The sooner doctors diagnose and treat the condition, the better the ultimate prognosis becomes.
The exact treatment for psychosis depends on the underlying disease. Common forms of treatment include antipsychotics and psychotherapy.
These drugs alleviate the symptoms but do not cure the disease. They are the main form of treatment for people with a psychotic illness and work by blocking dopamine. Examples of medications include:
- haloperidol (Haldol)
- chlorpromazine (Thorazine)
- clozapine (Clozaril)
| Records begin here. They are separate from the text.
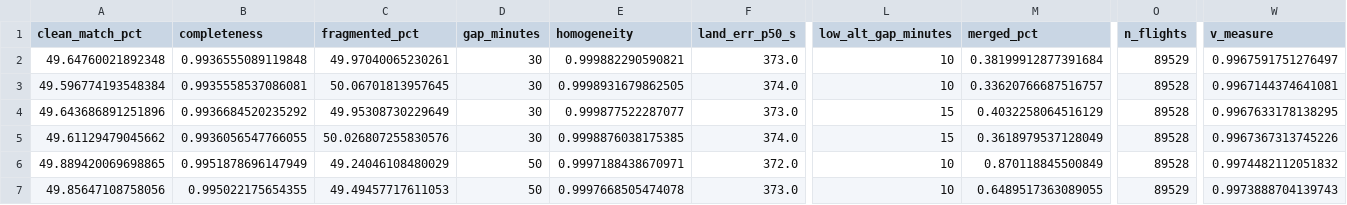
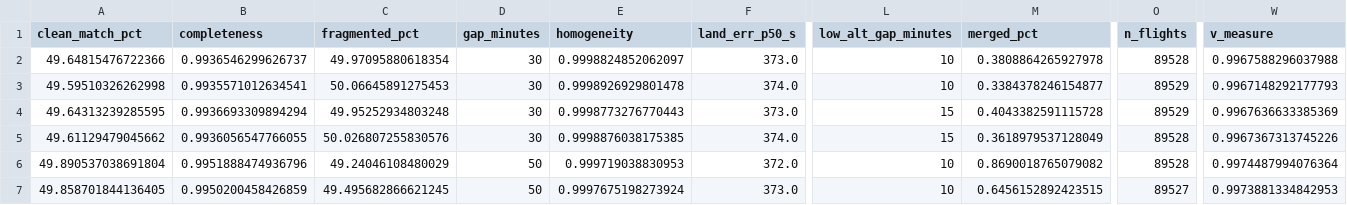
Before and after one commit to euctrl-pru/opdi-portal, a CSV file: papers/track-construction-v1/data/sweep_2025_stage2.csv, drawn as a sheet; only a part is shown, gaps mark what is left out; the diff covers the shown part only; the diff names each change by its address in the sheet, - before the commit and + after, or states it on an @@ line.

```diff
--- a/papers/track-construction-v1/data/sweep_2025_stage2.csv
+++ b/papers/track-construction-v1/data/sweep_2025_stage2.csv
-A2 (clean_match_pct): 49.64760021892348
+A2 (clean_match_pct): 49.64815476722366
-B2 (completeness): 0.9936555089119848
+B2 (completeness): 0.9936546299626737
-C2 (fragmented_pct): 49.97040065230261
+C2 (fragmented_pct): 49.97095880618354
-E2 (homogeneity): 0.999882290590821
+E2 (homogeneity): 0.9998824852062097
-M2 (merged_pct): 0.38199912877391684
+M2 (merged_pct): 0.3808864265927978
-O2 (n_flights): 89529
+O2 (n_flights): 89528
-W2 (v_measure): 0.9967591751276497
+W2 (v_measure): 0.9967588296037988
-A3 (clean_match_pct): 49.596774193548384
+A3 (clean_match_pct): 49.59510326262998
-B3 (completeness): 0.9935558537086081
+B3 (completeness): 0.9935571012634541
-C3 (fragmented_pct): 50.06701813957645
+C3 (fragmented_pct): 50.06645891275453
-E3 (homogeneity): 0.9998931679862505
+E3 (homogeneity): 0.9998926929801478
-M3 (merged_pct): 0.33620766687516757
+M3 (merged_pct): 0.3384378246154877
-O3:O4 (n_flights): 89528
+O3:O4 (n_flights): 89529
-W3 (v_measure): 0.9967144374641081
+W3 (v_measure): 0.9967148292177793
-A4 (clean_match_pct): 49.643686891251896
+A4 (clean_match_pct): 49.64313239285595
-B4 (completeness): 0.9936684520235292
+B4 (completeness): 0.9936693309894294
-C4 (fragmented_pct): 49.95308730229649
+C4 (fragmented_pct): 49.95252934803248
-E4 (homogeneity): 0.999877522287077
+E4 (homogeneity): 0.9998773276770443
-M4 (merged_pct): 0.4032258064516129
+M4 (merged_pct): 0.4043382591115728
-W4 (v_measure): 0.9967633178138295
+W4 (v_measure): 0.9967636633385369
-A6 (clean_match_pct): 49.889420069698865
+A6 (clean_match_pct): 49.890537038691804
-B6 (completeness): 0.9951878696147949
+B6 (completeness): 0.9951888474936796
-E6 (homogeneity): 0.9997188438670971
+E6 (homogeneity): 0.999719038830953
-M6 (merged_pct): 0.870118845500849
+M6 (merged_pct): 0.8690018765079082
-W6 (v_measure): 0.9974482112051832
+W6 (v_measure): 0.9974487994076364
-A7 (clean_match_pct): 49.85647108758056
+A7 (clean_match_pct): 49.858701844136405
-B7 (completeness): 0.995022175654355
+B7 (completeness): 0.9950200458426859
-C7 (fragmented_pct): 49.49457717611053
+C7 (fragmented_pct): 49.495682866621245
-E7 (homogeneity): 0.9997668505474078
+E7 (homogeneity): 0.9997675198273924
-M7 (merged_pct): 0.6489517363089055
+M7 (merged_pct): 0.6456152892423515
-O7 (n_flights): 89529
+O7 (n_flights): 89527
-W7 (v_measure): 0.9973888704139743
+W7 (v_measure): 0.9973881334842953
```
Also changed, not shown: 24 edited cells elsewhere in this file, papers/track-construction-v1/data/arms_2024.csv, papers/track-construction-v1/data/arms_2025.csv, 57 other files.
Not all patients should use antipsychotics. They can often negatively interfere with other conditions, such as epilepsy or heart disease. Antipsychotics can reduce anxiety rather quickly but may take several days or weeks to reduce psychotic symptoms, such as hallucinations and delusions.
Some patients take antipsychotics orally, while others take them as administered injections. Several slow-release medications delivered via injection only need to be taken every 1 to 4 weeks.
Like many medications, side effects differ among patients. Some common side effects from antipsychotics include:
- shaking and trembling
- weight gain
- muscle twitches and spasms – where your muscles shorten tightly and painfully
- blurred vision
- loss of sex drive (libido)
- dry mouth
Always consult a doctor before stopping medication such as antipsychotics as suddenly stopping a prescription may result in a relapse of symptoms.
These treatments do not reduce the primary symptoms of psychosis but can help reduce the intensity and anxiety experienced by patients. Cognitive-behavioral therapy (CBT) and family intervention are common approaches to help patients and their families treat the symptoms of psychosis.
While psychosis symptoms may make everyday activities difficult and pose serious health risks, these mental disorders are treatable. Most people have a good recovery with treatment (especially with early intervention) and close follow-up care. When treated early, many people do not continue to have psychotic episodes and live productive lives.
June 21, 2022